> _What the exercise asks_: From the records, pick out and copy each line containing "class".

(Extracted records)
....................

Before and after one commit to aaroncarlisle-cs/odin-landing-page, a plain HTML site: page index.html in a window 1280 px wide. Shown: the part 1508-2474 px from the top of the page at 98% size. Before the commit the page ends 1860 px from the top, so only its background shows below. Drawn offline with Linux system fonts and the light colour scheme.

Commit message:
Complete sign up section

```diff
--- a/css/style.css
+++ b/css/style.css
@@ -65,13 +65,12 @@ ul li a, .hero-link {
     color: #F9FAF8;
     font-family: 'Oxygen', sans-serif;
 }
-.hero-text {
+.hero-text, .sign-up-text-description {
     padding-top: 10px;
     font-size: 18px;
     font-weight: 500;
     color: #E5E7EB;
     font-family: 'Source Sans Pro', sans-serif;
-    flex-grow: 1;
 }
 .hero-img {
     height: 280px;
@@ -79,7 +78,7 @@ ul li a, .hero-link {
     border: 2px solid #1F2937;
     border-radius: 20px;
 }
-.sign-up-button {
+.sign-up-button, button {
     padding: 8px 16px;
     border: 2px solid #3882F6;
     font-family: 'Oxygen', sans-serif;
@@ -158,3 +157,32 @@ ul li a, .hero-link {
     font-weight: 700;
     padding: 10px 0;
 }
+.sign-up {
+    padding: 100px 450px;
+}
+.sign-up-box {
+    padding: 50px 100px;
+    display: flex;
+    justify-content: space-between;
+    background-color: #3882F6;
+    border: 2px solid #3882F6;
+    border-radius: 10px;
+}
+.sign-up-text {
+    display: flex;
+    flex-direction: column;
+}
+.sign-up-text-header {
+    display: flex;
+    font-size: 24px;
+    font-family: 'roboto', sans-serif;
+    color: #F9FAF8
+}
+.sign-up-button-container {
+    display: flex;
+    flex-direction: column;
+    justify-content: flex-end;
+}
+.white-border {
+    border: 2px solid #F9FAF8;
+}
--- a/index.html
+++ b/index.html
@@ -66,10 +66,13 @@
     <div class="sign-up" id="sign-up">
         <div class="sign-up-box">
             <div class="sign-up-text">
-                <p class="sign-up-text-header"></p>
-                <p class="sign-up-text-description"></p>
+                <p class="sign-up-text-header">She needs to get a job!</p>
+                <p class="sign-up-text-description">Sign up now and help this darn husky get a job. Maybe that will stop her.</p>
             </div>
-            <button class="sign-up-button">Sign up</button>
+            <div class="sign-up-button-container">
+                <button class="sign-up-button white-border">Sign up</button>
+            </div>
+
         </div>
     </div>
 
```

....................

> _Answer to this task_:
     <div class="sign-up" id="sign-up">
         <div class="sign-up-box">
             <div class="sign-up-text">
-                <p class="sign-up-text-header"></p>
-                <p class="sign-up-text-description"></p>
+                <p class="sign-up-text-header">She needs to get a job!</p>
+                <p class="sign-up-text-description">Sign up now and help this darn husky get a job. Maybe that will stop her.</p>
-            <button class="sign-up-button">Sign up</button>
+            <div class="sign-up-button-container">
+                <button class="sign-up-button white-border">Sign up</button>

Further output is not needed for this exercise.